┌─ Listed entries

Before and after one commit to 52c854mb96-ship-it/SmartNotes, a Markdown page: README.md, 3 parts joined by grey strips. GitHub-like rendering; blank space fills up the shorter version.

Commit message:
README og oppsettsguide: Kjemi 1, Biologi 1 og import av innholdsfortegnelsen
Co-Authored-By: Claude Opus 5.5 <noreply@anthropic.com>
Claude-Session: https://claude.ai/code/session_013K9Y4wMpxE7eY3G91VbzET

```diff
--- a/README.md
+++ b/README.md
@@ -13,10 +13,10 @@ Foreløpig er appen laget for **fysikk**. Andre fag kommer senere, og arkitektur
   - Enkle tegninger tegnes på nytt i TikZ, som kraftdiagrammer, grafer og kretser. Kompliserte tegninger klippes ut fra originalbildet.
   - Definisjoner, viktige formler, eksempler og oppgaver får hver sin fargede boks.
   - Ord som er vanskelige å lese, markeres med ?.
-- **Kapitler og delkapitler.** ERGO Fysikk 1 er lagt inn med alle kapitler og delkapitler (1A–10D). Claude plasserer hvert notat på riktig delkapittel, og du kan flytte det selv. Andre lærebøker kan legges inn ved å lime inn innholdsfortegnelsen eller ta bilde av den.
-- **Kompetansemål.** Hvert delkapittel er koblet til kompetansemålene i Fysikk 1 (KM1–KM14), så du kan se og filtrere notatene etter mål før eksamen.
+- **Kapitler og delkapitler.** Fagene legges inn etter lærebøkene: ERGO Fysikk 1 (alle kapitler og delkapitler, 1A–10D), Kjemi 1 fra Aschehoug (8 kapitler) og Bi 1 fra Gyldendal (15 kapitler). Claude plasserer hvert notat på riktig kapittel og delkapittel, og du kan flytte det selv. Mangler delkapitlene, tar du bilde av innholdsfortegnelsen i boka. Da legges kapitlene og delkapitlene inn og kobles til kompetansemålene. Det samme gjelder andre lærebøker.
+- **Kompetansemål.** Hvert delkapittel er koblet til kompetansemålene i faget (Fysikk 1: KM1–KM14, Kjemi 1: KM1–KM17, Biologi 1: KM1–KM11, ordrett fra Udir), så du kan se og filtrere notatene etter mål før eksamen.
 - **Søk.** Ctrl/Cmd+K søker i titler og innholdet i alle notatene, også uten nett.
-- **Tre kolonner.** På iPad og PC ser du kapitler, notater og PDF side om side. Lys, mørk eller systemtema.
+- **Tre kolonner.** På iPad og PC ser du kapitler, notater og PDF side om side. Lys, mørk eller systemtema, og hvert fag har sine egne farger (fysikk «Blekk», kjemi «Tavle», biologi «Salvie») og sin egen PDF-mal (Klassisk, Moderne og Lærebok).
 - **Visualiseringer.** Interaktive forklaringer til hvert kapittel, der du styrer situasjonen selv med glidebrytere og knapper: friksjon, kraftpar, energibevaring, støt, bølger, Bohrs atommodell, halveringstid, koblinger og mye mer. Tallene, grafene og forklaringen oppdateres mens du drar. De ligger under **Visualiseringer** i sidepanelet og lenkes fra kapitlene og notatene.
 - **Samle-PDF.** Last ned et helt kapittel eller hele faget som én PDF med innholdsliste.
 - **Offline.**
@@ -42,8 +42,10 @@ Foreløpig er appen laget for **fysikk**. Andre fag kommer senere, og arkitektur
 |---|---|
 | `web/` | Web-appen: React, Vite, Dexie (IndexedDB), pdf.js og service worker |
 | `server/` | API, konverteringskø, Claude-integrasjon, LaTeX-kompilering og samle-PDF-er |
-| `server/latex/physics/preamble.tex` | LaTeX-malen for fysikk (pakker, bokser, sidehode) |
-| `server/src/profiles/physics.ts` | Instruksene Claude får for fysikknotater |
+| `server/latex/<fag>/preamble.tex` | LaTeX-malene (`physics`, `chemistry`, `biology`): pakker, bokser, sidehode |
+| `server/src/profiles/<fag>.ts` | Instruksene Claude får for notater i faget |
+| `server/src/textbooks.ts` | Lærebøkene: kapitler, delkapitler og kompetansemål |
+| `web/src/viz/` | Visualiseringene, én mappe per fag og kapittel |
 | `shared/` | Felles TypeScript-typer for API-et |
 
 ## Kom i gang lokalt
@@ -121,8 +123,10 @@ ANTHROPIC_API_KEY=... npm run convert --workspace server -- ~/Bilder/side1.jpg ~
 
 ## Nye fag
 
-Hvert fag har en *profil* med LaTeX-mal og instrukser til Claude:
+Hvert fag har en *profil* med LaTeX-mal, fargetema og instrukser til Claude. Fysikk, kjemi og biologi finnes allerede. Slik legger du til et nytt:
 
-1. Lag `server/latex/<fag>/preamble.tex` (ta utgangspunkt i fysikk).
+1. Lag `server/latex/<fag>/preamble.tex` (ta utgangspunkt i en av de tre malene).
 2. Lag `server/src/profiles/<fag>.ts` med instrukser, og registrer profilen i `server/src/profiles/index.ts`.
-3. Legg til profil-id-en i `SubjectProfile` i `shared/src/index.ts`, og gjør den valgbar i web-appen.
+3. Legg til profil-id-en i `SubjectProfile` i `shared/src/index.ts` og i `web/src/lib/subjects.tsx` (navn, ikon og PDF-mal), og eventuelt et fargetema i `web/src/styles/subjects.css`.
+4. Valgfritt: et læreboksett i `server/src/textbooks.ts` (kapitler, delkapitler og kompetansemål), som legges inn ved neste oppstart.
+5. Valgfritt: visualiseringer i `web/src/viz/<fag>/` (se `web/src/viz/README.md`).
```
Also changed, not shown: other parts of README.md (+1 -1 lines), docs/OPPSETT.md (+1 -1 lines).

└─

◆ **Instructions for the task**
Write out all records exactly, keeping every detail.

◆ **Written response**
Before and after one commit to 52c854mb96-ship-it/SmartNotes, a Markdown page: README.md, 3 parts joined by grey strips. GitHub-like rendering; blank space fills up the shorter version.

Commit message:
README og oppsettsguide: Kjemi 1, Biologi 1 og import av innholdsfortegnelsen
Co-Authored-By: Claude Opus 5.5 <noreply@anthropic.com>
Claude-Session: https://claude.ai/code/session_013K9Y4wMpxE7eY3G91VbzET

```diff
--- a/README.md
+++ b/README.md
@@ -13,10 +13,10 @@ Foreløpig er appen laget for **fysikk**. Andre fag kommer senere, og arkitektur
   - Enkle tegninger tegnes på nytt i TikZ, som kraftdiagrammer, grafer og kretser. Kompliserte tegninger klippes ut fra originalbildet.
   - Definisjoner, viktige formler, eksempler og oppgaver får hver sin fargede boks.
   - Ord som er vanskelige å lese, markeres med ?.
-- **Kapitler og delkapitler.** ERGO Fysikk 1 er lagt inn med alle kapitler og delkapitler (1A–10D). Claude plasserer hvert notat på riktig delkapittel, og du kan flytte det selv. Andre lærebøker kan legges inn ved å lime inn innholdsfortegnelsen eller ta bilde av den.
-- **Kompetansemål.** Hvert delkapittel er koblet til kompetansemålene i Fysikk 1 (KM1–KM14), så du kan se og filtrere notatene etter mål før eksamen.
+- **Kapitler og delkapitler.** Fagene legges inn etter lærebøkene: ERGO Fysikk 1 (alle kapitler og delkapitler, 1A–10D), Kjemi 1 fra Aschehoug (8 kapitler) og Bi 1 fra Gyldendal (15 kapitler). Claude plasserer hvert notat på riktig kapittel og delkapittel, og du kan flytte det selv. Mangler delkapitlene, tar du bilde av innholdsfortegnelsen i boka. Da legges kapitlene og delkapitlene inn og kobles til kompetansemålene. Det samme gjelder andre lærebøker.
+- **Kompetansemål.** Hvert delkapittel er koblet til kompetansemålene i faget (Fysikk 1: KM1–KM14, Kjemi 1: KM1–KM17, Biologi 1: KM1–KM11, ordrett fra Udir), så du kan se og filtrere notatene etter mål før eksamen.
 - **Søk.** Ctrl/Cmd+K søker i titler og innholdet i alle notatene, også uten nett.
-- **Tre kolonner.** På iPad og PC ser du kapitler, notater og PDF side om side. Lys, mørk eller systemtema.
+- **Tre kolonner.** På iPad og PC ser du kapitler, notater og PDF side om side. Lys, mørk eller systemtema, og hvert fag har sine egne farger (fysikk «Blekk», kjemi «Tavle», biologi «Salvie») og sin egen PDF-mal (Klassisk, Moderne og Lærebok).
 - **Visualiseringer.** Interaktive forklaringer til hvert kapittel, der du styrer situasjonen selv med glidebrytere og knapper: friksjon, kraftpar, energibevaring, støt, bølger, Bohrs atommodell, halveringstid, koblinger og mye mer. Tallene, grafene og forklaringen oppdateres mens du drar. De ligger under **Visualiseringer** i sidepanelet og lenkes fra kapitlene og notatene.
 - **Samle-PDF.** Last ned et helt kapittel eller hele faget som én PDF med innholdsliste.
 - **Offline.**
@@ -42,8 +42,10 @@ Foreløpig er appen laget for **fysikk**. Andre fag kommer senere, og arkitektur
 |---|---|
 | `web/` | Web-appen: React, Vite, Dexie (IndexedDB), pdf.js og service worker |
 | `server/` | API, konverteringskø, Claude-integrasjon, LaTeX-kompilering og samle-PDF-er |
-| `server/latex/physics/preamble.tex` | LaTeX-malen for fysikk (pakker, bokser, sidehode) |
-| `server/src/profiles/physics.ts` | Instruksene Claude får for fysikknotater |
+| `server/latex/<fag>/preamble.tex` | LaTeX-malene (`physics`, `chemistry`, `biology`): pakker, bokser, sidehode |
+| `server/src/profiles/<fag>.ts` | Instruksene Claude får for notater i faget |
+| `server/src/textbooks.ts` | Lærebøkene: kapitler, delkapitler og kompetansemål |
+| `web/src/viz/` | Visualiseringene, én mappe per fag og kapittel |
 | `shared/` | Felles TypeScript-typer for API-et |
 
 ## Kom i gang lokalt
@@ -121,8 +123,10 @@ ANTHROPIC_API_KEY=... npm run convert --workspace server -- ~/Bilder/side1.jpg ~
 
 ## Nye fag
 
-Hvert fag har en *profil* med LaTeX-mal og instrukser til Claude:
+Hvert fag har en *profil* med LaTeX-mal, fargetema og instrukser til Claude. Fysikk, kjemi og biologi finnes allerede. Slik legger du til et nytt:
 
-1. Lag `server/latex/<fag>/preamble.tex` (ta utgangspunkt i fysikk).
+1. Lag `server/latex/<fag>/preamble.tex` (ta utgangspunkt i en av de tre malene).
 2. Lag `server/src/profiles/<fag>.ts` med instrukser, og registrer profilen i `server/src/profiles/index.ts`.
-3. Legg til profil-id-en i `SubjectProfile` i `shared/src/index.ts`, og gjør den valgbar i web-appen.
+3. Legg til profil-id-en i `SubjectProfile` i `shared/src/index.ts` og i `web/src/lib/subjects.tsx` (navn, ikon og PDF-mal), og eventuelt et fargetema i `web/src/styles/subjects.css`.
+4. Valgfritt: et læreboksett i `server/src/textbooks.ts` (kapitler, delkapitler og kompetansemål), som legges inn ved neste oppstart.
+5. Valgfritt: visualiseringer i `web/src/viz/<fag>/` (se `web/src/viz/README.md`).
```
Also changed, not shown: other parts of README.md (+1 -1 lines), docs/OPPSETT.md (+1 -1 lines).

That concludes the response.